With unadulterated affection I’d tell you about my Auntie Helene, possibly the most motherly woman I ever knew, fat and pink-cheeked and ready with a hug. She taught me a bunch of what I know about unconditional love. She raised me until I was 5 years old and was fond of saying, all my life, “You’ll never be so big I can’t spank you”, even long after I topped her by a head, yet she never lifted a hand to me. She’s with me every time I fry pancakes, pull the gallon of milk from the back of the dairy case, or hear someone order a highball.
Telling you about my own mom would be harder going, because ours was a fraught relationship at best and she died of cancer when I was 21. We had been estranged prior to her illness but I would tell you, over the second cup, that I had the blessing of the last chance many do not get, the one when it’s too late to talk out the issues but both parties find it possible to say, “I love you,” and that simple truth suffices, saving the life of the one left behind.
I wonder if we would agree that for some, Mother’s Day does not come with unmitigated joy. We might speculate that for those who have lost children, or never had babies when it was their chief desire in life to do so, the day might be bittersweet. Ones like me, who had difficult mothers, or those who were orphaned and never found one of those remarkable women who love children not their own. Maybe you would think it odd, but I often think of Paul’s first, late wife, Jackie, on Mother’s Day. She died way too young and left behind four beautiful children. All have children of their own now, two born too late to ever meet their grandmother. I always wonder if, in those last few months of her life, she was royally pissed off that she wouldn’t get to see how her children’s stories turned out; I would be. I worry that her children probably have a sad moment or three on Mother’s Day, and I’m grateful to Jackie for raising four kids so lovingly they were capable of welcoming me into their father’s life.
We could talk about our own children and you, like everyone who meets me would come to know I am a pain in the arse when you get me going on the subject of my daughter, of whom I am terribly proud. She’s brilliant, caring, respectful, insightful, compassionate, beautiful, successful, and I often wonder just what the hell God thought he was doing to entrust such an amazing creature to my care. I failed her many times but I also did some things rather well, and my best, like most mothers everywhere. Having her in my life gave me a much greater understanding of my own mother, in the circular way Life has of teaching the most important lessons; I did things very differently than my mother did, but the understanding has been a unexpected gift.
If we were having coffee, you would probably admire the flowers gracing the table, the mantle, and kitchen counter as between Paul and Charlotte, my flower cup runneth over with roses, lilies, and tulips.
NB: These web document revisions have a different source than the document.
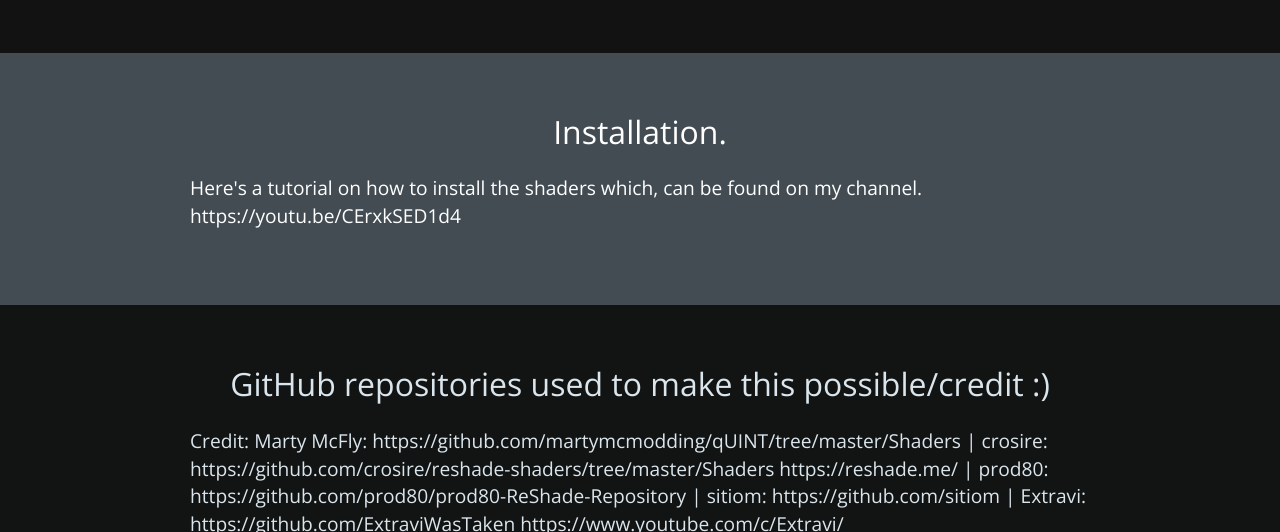
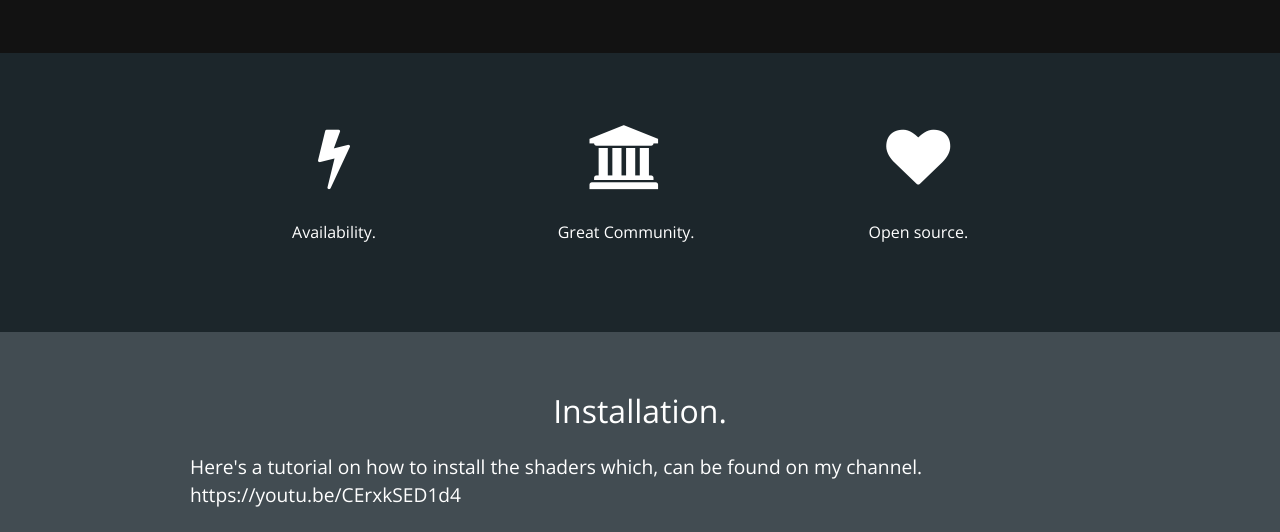
Before and after one commit to dance4appu11/extravinull.github.io, a plain HTML site: page index.html in a window 1280 px wide. Shown: the part 807-1339 px from the top of the page. Drawn offline with nearby package versions, Linux system fonts and the light colour scheme.

Commit message:
Update index.html

```diff
--- a/index.html
+++ b/index.html
@@ -25,6 +25,29 @@
     <div class="col-7 details">
       <h3>How does it work?</h3>
       <p>What is ReShade? It is a generic post-processing injector for games and video software developed by crosire. for more info please visit https://reshade.me/</p>
+    </div>
+  </div>
+</section>
+
+<section class="section--primary">
+  <div class="container">
+    <div class="col-3 features">
+      <i class="fa fa-bolt"></i>
+      <p>
+        Availability.
+      </p>
+    </div>
+    <div class="col-3 features">
+      <i class="fa fa-bank"></i>
+      <p>
+       Great Community.
+      </p>
+    </div>
+    <div class="col-3 features">
+      <i class="fa fa-heart"></i>
+      <p>
+       Open source.
+      </p>
     </div>
   </div>
 </section>
```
Paul also gave me the gift of schlepping my camera equipment while I took pictures of running water for my photography class, treated me to Waffle House after, and we have a fine dinner planned tonight at our favorite Italian restaurant.
If we were having coffee I would press you to have another scone and some of the strawberry jam I made last week, and we’d lift our cups to mothers everywhere, and their children, too, in a toast they all make it through Sunday, whether that means coping with memories still sensitive to the touch, or eating burnt toast and runny eggs prepared by lovingly inept children. May everyone find a moment Sunday and everyday to remember moments of motherly love.